Our countryside is losing its colour, says Laurie Forsyth
We saw brown mist on a windy day in May. Dreaded in the arable farmlands of east Suffolk, but rare nowadays, the brown mist was topsoil blowing from bare fields: in the past, it could mean ruin for small farmers. Since moving to the Sandlings in 2005, we have seen it just twice, but never before have we seen water jetting in drifting curtains onto young crops as early as March, as we did this year. Last winter was the driest in East Anglia for 20 years, and it was followed by a cold, dry spring, with less than half of April’s normal rainfall; May was worse.
The wild plants of ‘The Brecks’ are a unique and famous population, and while we can’t compete with that, our local wild plants of the fields are very varied and very beautiful. They are also born survivors – farmers and gardeners have assaulted them for thousands of years, and yet they are still here. Collectively, we call them all ‘weeds’ – a catch-all name that triggers strong reactions in gardeners and farmers alike, and generates huge profits for the people who make chemical herbicides.
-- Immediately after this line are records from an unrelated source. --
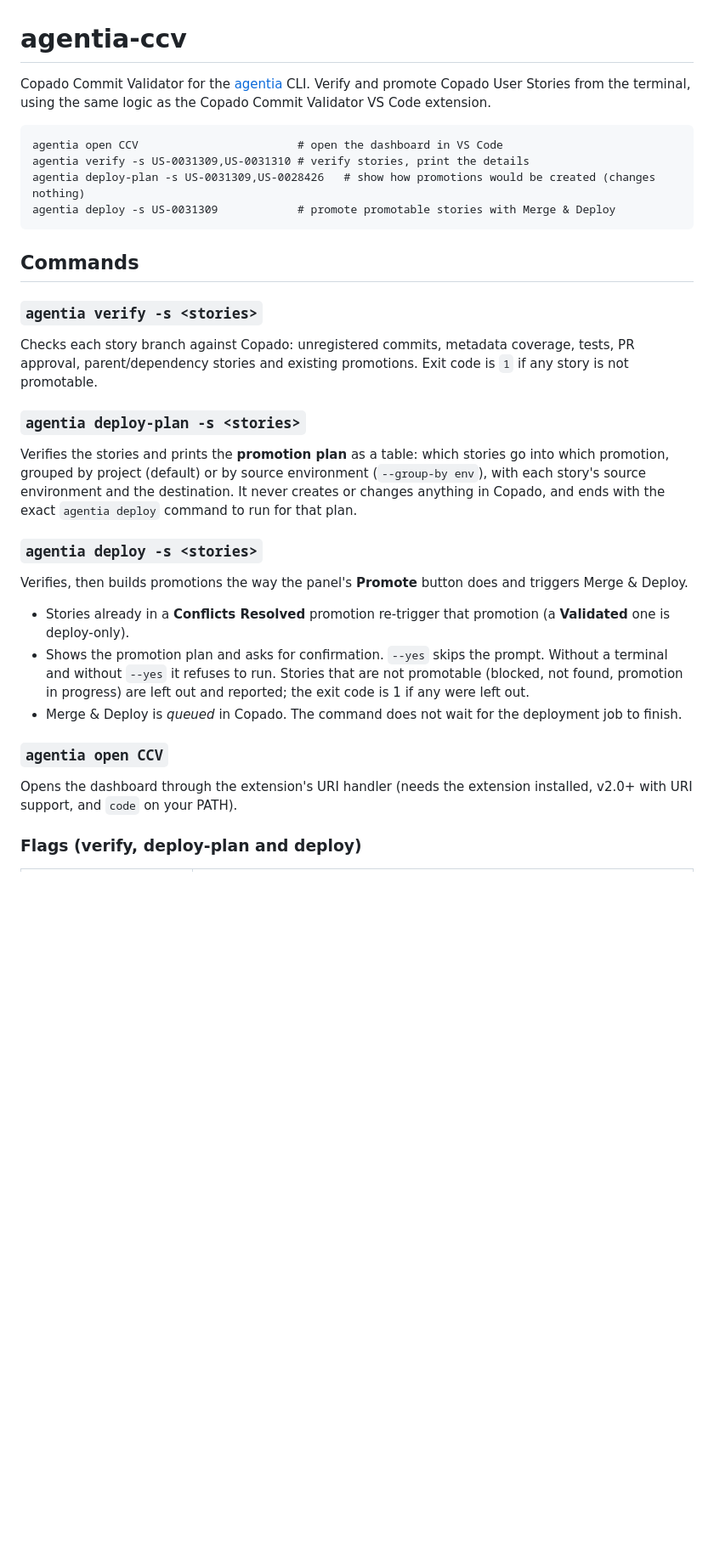
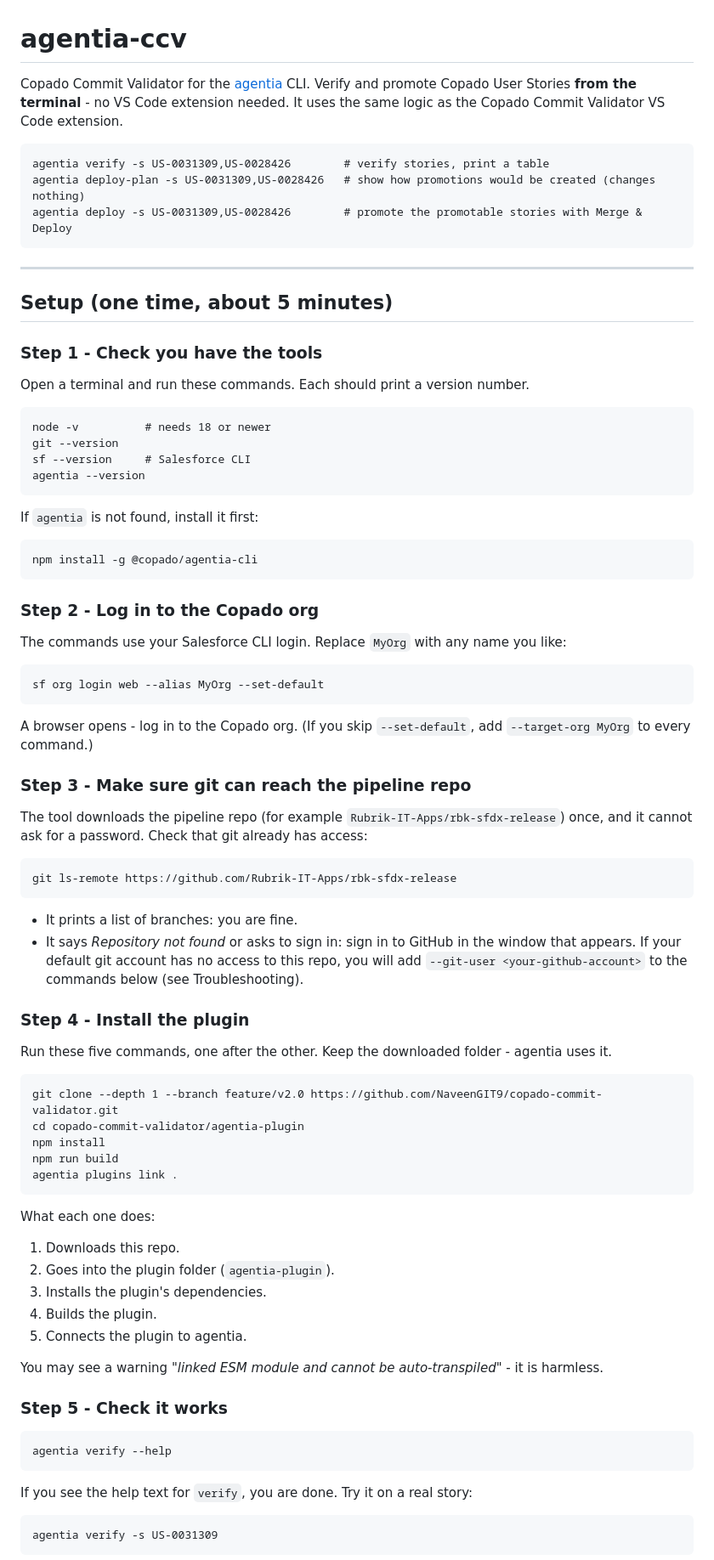
Before and after one commit to NaveenGIT9/copado-commit-validator, a Markdown page: agentia-plugin/README.md, the part around one of its changes. Shown at 85% size. Rendered like a GitHub page; blank space fills up the shorter version.

Commit message:
docs: step-by-step terminal setup for the agentia commands
Co-Authored-By: Claude Sonnet 5.5 <noreply@anthropic.com>

````diff
--- a/agentia-plugin/README.md
+++ b/agentia-plugin/README.md
@@ -1,29 +1,85 @@
 # agentia-ccv
 
-Copado Commit Validator for the [agentia](https://www.npmjs.com/package/@copado/agentia-cli) CLI. Verify and promote Copado User Stories from the terminal, using the same logic as the Copado Commit Validator VS Code extension.
+Copado Commit Validator for the [agentia](https://www.npmjs.com/package/@copado/agentia-cli) CLI. Verify and promote Copado User Stories **from the terminal** - no VS Code extension needed. It uses the same logic as the Copado Commit Validator VS Code extension.
 
 ```
-agentia open CCV                        # open the dashboard in VS Code
-agentia verify -s US-0031309,US-0031310 # verify stories, print the details
+agentia verify -s US-0031309,US-0028426        # verify stories, print a table
 agentia deploy-plan -s US-0031309,US-0028426   # show how promotions would be created (changes nothing)
-agentia deploy -s US-0031309            # promote promotable stories with Merge & Deploy
+agentia deploy -s US-0031309,US-0028426        # promote the promotable stories with Merge & Deploy
 ```
 
-## Commands
+---
 
-### `agentia verify -s <stories>`
-Checks each story branch against Copado: unregistered commits, metadata coverage, tests, PR approval, parent/dependency stories and existing promotions. Exit code is `1` if any story is not promotable.
+## Setup (one time, about 5 minutes)
 
-### `agentia deploy-plan -s <stories>`
-Verifies the stories and prints the **promotion plan** as a table: which stories go into which promotion, grouped by project (default) or by source environment (`--group-by env`), with each story's source environment and the destination. It never creates or changes anything in Copado, and ends with the exact `agentia deploy` command to run for that plan.
+### Step 1 - Check you have the tools
 
-### `agentia deploy -s <stories>`
-Verifies, then builds promotions the way the panel's **Promote** button does and triggers Merge & Deploy.
-- Stories already in a **Conflicts Resolved** promotion re-trigger that promotion (a **Validated** one is deploy-only).
-- Shows the promotion plan and asks for confirmation. `--yes` skips the prompt. Without a terminal and without `--yes` it refuses to run. Stories that are not promotable (blocked, not found, promotion in progress) are left out and reported; the exit code is 1 if any were left out.
-- Merge & Deploy is *queued* in Copado. The command does not wait for the deployment job to finish.
+Open a terminal and run these commands. Each should print a version number.
 
-### `agentia open CCV`
-Opens the dashboard through the extension's URI handler (needs the extension installed, v2.0+ with URI support, and `code` on your PATH).
+```
+node -v          # needs 18 or newer
+git --version
+sf --version     # Salesforce CLI
+agentia --version
+```
 
-### Flags (verify, deploy-plan and deploy)
+If `agentia` is not found, install it first:
+
+```
+npm install -g @copado/agentia-cli
+```
+
+### Step 2 - Log in to the Copado org
+
+The commands use your Salesforce CLI login. Replace `MyOrg` with any name you like:
+
+```
+sf org login web --alias MyOrg --set-default
+```
+
+A browser opens - log in to the Copado org. (If you skip `--set-default`, add `--target-org MyOrg` to every command.)
+
+### Step 3 - Make sure git can reach the pipeline repo
+
+The tool downloads the pipeline repo (for example `Rubrik-IT-Apps/rbk-sfdx-release`) once, and it cannot ask for a password. Check that git already has access:
+
+```
+git ls-remote https://github.com/Rubrik-IT-Apps/rbk-sfdx-release
+```
+
+- It prints a list of branches: you are fine.
+- It says *Repository not found* or asks to sign in: sign in to GitHub in the window that appears. If your default git account has no access to this repo, you will add `--git-user <your-github-account>` to the commands below (see Troubleshooting).
+
+### Step 4 - Install the plugin
+
+Run these five commands, one after the other. Keep the downloaded folder - agentia uses it.
+
+```
+git clone --depth 1 --branch feature/v2.0 https://github.com/NaveenGIT9/copado-commit-validator.git
+cd copado-commit-validator/agentia-plugin
+npm install
+npm run build
+agentia plugins link .
+```
+
+What each one does:
+1. Downloads this repo.
+2. Goes into the plugin folder (`agentia-plugin`).
+3. Installs the plugin's dependencies.
+4. Builds the plugin.
+5. Connects the plugin to agentia.
+
+You may see a warning *"linked ESM module and cannot be auto-transpiled"* - it is harmless.
+
+### Step 5 - Check it works
+
+```
+agentia verify --help
+```
+
+If you see the help text for `verify`, you are done. Try it on a real story:
+
+```
+agentia verify -s US-0031309
+```
+
````
Also changed, not shown: other parts of agentia-plugin/README.md (+73 -12 lines).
Weeds are just arable flowers by another name: it’s ugly, so I won’t mention it again.
Cultivated arable fields total 30% of all agricultural land in the UK. Despite the annual cycle of ploughing, seeding and harvesting, over 160 plant species are well suited to life in the fields, and some are now the most endangered wild flowers in the country.Buy Now